In today’s corporate world, security awareness training should be a common puzzle piece in general user onboarding and on-going staff education. With that training, regular testing should also be part of that puzzle. There are many variations in the types of programs offered at companies, so that means not all phishing programs are created equal.
Phishing should be a staple component in any security awareness program, since phishing attacks account for some of the most notable breaches reported, think about Target, the DNC, Anthem, you get the point. According to one report, 76% of organizations say they experienced phishing attacks in 2017. So, if you already have phishing training in your security program, how are you testing your employees to see if that training is actually working?
Testing Takes Time and Resources
If you have an in-house phishing program, we hope you have a dedicated resource running it. It can, and should, be a full-time job to get accurate data from your tests which should then be applied to your training. There are lots of solutions out in the market to run your own phishing program, I will leave that search up to the reader. It should be noted that just because it can be cheap and maybe even easy to setup an in-house phishing platform, running it effectively is a whole different story.
Just sending phishing emails out to users and counting click rates is a small percentage of the data you could be gathering which would give you a much clearer idea on your actual vulnerability. Also, sending the same phish to all your users may give you a false sense of security. The same lure that affects accounting may not affect HR or the warehouse. All of these aspects have to be considered to gain an accurate picture of the specific attack surface for your company.
Sophistication and Themes
At SECOM, we run a number of our clients’ phishing programs and provide data to help them better adapt their security training to current threats. The concept of varying sophistication levels comes from the book Phishing Dark Waters, which talks about the difference between the classic 419 scams, the ever increasing BEC scams, and very specific spear phishing attacks. The sophistication levels are completely different, but also the target audience should be different. That is a very important point of emphasis.
It is unlikely the warehouse employees will fall for a message from the CEO asking them to wire money to a new client, but accounting might. Likewise, the marketing department may not fall for a DocuSign email but legal might.
Much like you need to tailor your training to the audience as mentioned in a previous SECOM blog, the testing should be as well. When attackers target your organization, they may start out with a wide net and go after everyone, but most likely they will target specific departments, or even specific users, with custom attacks geared toward convincing that user or group of users to take a very natural and even common action.
This is where varying your sophistication level of your phishing emails really comes into play. You can get a baseline of your entire userbase with a very simple theme and execution to see how many fall for the lure, then you can increase the difficulty on users who are more security aware until all your users are acting according to your (hopefully) published and clear policies on what to do when they encounter fraudulent emails (hint: reporting). It should also be clear to the users that, even if they fall for a phishing email, reporting it is required, expected, and will not result in negative ramifications for the user. If they feel safe reporting incidents to security staff your reporting numbers will increase which will result in faster remediation and awareness of ongoing attacks.
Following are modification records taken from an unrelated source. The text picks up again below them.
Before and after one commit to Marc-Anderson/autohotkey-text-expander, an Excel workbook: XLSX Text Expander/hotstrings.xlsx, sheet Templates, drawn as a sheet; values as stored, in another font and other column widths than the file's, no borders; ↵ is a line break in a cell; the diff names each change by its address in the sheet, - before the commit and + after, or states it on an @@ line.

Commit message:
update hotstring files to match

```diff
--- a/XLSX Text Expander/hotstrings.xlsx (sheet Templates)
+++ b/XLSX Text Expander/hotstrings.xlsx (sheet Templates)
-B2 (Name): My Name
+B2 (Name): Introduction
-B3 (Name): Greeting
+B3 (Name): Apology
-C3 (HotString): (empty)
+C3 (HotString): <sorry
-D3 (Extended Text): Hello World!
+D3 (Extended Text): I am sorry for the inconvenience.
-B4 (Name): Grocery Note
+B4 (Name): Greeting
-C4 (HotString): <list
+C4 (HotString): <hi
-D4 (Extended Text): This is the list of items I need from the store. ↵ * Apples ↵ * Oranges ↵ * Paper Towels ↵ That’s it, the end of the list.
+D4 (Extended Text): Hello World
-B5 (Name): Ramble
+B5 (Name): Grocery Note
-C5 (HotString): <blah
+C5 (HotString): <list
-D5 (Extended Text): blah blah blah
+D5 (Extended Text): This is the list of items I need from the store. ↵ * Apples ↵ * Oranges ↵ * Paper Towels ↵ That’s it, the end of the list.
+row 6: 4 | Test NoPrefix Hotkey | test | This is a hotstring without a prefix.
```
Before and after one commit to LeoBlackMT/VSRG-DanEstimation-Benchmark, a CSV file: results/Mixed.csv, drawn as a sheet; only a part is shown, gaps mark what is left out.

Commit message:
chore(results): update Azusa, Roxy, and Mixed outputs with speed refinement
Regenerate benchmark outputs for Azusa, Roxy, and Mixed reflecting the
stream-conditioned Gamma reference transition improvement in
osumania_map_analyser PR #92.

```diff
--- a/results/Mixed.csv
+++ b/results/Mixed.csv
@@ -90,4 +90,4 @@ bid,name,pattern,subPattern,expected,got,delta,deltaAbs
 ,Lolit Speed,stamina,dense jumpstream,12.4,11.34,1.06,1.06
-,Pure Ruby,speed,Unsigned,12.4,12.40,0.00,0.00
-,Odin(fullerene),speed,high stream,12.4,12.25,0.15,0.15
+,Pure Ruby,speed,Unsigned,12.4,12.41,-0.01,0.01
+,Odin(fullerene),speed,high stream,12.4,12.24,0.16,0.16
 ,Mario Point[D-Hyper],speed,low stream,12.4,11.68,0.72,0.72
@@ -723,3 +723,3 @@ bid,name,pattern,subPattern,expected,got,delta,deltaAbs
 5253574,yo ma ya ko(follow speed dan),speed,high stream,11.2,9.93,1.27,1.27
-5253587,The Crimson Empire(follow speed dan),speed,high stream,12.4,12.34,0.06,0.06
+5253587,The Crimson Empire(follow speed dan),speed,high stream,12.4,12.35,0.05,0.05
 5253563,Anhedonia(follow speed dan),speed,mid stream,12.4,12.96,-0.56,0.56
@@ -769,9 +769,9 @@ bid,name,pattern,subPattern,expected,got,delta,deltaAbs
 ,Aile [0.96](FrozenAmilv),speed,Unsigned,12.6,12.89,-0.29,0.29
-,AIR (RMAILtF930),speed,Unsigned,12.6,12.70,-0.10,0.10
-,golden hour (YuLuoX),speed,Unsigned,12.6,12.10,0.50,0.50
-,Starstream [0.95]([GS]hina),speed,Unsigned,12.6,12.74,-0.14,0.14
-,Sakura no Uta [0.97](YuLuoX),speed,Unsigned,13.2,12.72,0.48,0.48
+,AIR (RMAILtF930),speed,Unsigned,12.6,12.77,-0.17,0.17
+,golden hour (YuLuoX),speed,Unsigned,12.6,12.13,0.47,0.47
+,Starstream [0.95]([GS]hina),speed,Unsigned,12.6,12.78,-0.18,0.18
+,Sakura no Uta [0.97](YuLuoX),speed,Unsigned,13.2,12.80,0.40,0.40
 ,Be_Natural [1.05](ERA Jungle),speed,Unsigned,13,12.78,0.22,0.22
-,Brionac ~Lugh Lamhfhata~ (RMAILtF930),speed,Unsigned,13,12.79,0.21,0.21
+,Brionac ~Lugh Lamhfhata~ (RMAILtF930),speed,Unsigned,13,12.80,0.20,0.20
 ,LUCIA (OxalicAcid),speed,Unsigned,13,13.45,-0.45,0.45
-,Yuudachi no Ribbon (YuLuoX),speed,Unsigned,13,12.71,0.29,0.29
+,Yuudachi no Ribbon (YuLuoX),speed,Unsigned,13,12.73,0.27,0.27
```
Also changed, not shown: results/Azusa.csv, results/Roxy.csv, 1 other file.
So, understand that not all phishing programs are created equal but know that with the right amount of effort and attention any phishing program can deliver a return on investment very quickly and secure your company and its data.
If you’d like more information on how to secure your organization with Social-Engineer’s patented Phishing-as-a-Service (PHaaS) program, Call 800-956-6065 or email: [email protected]